A couple of gigs that pretty much elevated Frank Turner And The Sleeping Souls to the ranks of the Very Special Indeed, confirming his and their places as the best songwriter and “live” band the UK has to offer right now, and bumping up towards the very best of this current age.
It seemingly wouldn’t be Frank without somewhat of a ticket-mare at the moment, though, but for once, it worked out well for us, resulting in this (almost) double-header dose of Frank! When the O2 Academy level tour was announced, in advance and support of forthcoming album “Be More Kind”, I, as ever, was determined to be in on the pre-sale, buying some merch and an advance copy of the album from his own website to secure a pre-sale code. That, plus my O2 subscriber pre-sale, should sort me out for my preferred Bristol date, or so I thought… When the Wednesday pre-sale started, I was “on it” as usual from minute one, but despite using both artist and O2 portals I was getting nowhere; half a very frustrating hour later, and with “pre-sale sold out” signs appearing across the board, I reluctantly gave up on Bristol, bagging a couple (they’d only sell me 2! Bah!) of tickets for the Oxford gig instead. Shortly after, the “pre-sale sold out” signs went up for Bristol anyway, so I reluctantly faced the inevitability of pitching in on the general sale. Bollocks!
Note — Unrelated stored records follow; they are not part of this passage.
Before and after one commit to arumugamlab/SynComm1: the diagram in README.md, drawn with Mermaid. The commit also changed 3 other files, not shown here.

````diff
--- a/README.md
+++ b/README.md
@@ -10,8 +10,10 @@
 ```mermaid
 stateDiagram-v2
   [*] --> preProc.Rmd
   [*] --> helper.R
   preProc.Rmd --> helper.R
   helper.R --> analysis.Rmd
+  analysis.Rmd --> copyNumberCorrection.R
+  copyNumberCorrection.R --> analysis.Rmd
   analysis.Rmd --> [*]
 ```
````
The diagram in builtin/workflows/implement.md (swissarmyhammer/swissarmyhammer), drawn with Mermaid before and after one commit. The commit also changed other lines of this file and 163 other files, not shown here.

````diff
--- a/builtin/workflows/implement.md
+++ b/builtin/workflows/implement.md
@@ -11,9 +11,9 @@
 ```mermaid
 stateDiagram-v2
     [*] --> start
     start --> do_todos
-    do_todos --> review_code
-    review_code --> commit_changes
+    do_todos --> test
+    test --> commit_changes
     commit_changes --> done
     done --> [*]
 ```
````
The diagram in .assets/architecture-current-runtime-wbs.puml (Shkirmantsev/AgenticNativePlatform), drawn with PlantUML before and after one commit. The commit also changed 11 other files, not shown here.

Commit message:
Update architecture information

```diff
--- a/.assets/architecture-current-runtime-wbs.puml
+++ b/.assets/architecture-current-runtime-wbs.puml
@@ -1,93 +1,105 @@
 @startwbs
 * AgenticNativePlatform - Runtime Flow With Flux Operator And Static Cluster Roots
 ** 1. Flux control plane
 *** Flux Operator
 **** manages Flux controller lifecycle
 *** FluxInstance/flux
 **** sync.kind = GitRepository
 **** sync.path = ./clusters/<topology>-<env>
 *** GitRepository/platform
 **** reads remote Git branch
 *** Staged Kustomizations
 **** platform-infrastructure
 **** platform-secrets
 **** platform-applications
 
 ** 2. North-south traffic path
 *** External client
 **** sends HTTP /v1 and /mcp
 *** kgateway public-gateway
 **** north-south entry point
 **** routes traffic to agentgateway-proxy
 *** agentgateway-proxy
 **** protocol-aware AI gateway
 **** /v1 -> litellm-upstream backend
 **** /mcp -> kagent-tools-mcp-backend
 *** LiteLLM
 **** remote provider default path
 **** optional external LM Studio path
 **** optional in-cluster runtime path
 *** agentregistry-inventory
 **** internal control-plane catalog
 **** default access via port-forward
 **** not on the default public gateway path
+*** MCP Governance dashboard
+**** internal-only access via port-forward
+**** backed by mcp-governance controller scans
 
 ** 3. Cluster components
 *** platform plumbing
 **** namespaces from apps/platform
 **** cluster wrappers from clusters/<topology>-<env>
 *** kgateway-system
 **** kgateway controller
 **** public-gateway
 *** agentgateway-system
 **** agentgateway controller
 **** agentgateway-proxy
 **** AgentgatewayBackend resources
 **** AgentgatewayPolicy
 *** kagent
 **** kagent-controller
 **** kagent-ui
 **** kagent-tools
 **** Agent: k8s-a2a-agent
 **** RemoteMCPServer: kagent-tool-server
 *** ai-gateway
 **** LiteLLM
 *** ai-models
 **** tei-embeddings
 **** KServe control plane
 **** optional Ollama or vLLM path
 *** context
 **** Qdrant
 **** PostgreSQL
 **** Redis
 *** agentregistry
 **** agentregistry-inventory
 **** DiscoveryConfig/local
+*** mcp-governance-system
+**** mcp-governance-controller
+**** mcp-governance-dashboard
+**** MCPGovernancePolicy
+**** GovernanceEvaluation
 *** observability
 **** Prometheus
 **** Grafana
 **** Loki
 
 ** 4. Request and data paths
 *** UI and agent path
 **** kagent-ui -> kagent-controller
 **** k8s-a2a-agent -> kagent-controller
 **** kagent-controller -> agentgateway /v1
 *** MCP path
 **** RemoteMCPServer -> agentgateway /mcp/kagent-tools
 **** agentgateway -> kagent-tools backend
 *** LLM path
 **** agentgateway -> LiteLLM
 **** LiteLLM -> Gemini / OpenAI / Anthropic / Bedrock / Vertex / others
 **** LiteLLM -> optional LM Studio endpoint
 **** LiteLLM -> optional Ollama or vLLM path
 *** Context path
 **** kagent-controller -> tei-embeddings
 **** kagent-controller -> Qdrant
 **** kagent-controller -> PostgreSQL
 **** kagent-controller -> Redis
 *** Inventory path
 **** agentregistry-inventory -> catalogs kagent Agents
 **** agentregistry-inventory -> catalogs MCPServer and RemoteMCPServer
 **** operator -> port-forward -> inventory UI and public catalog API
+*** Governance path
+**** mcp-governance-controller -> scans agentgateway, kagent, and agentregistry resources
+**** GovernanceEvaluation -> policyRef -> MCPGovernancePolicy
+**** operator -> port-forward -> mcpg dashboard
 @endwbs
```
However, I then checked a day later, just to see what time the Bristol general sale was actually due to start on the designated Friday; the website however took me directly to the O2 pre-sale page and I bought 4 tickets, easy as pie! Happy with that! Thus it was that Rach and I set off with an eager Logan in tow (and Kasey on a hastily-arranged sleepover), down to Bristol for Frank Part 1… Got there at 7, and, also as pre-arranged, the medical team met us and showed us through to the First Aid Room for Logan’s Diabetes requirements, then to the VIP accessibility seating area, where a couple of seats awaited Rach and Logan. Not me this time, I was with the riff-raff on the floor! Hung out with some of said “riff-raff”, namely my old mate Olly and his delightful lady Caz, whilst main support Arkells were on. Sporting a loud-shirted vocalist who resembled Luke from “Modern Family” and had the voluble and quirky oddball stage presence of Indoor Pets’ Jamie, they entertained with some upbeat crisp powerpop; “People’s Champ” recalling 80’s funksters Hipsway, “My Heart’s Always Yours” the arena sweep of 80’s Springsteen, and final number “Leather Jacket” almost Posies-like in its’ powerpop bounce. Props too for a Frank like “love thy neighbour” attitude, and for their story about visiting the Arkells Brewery in Swindon earlier in the day!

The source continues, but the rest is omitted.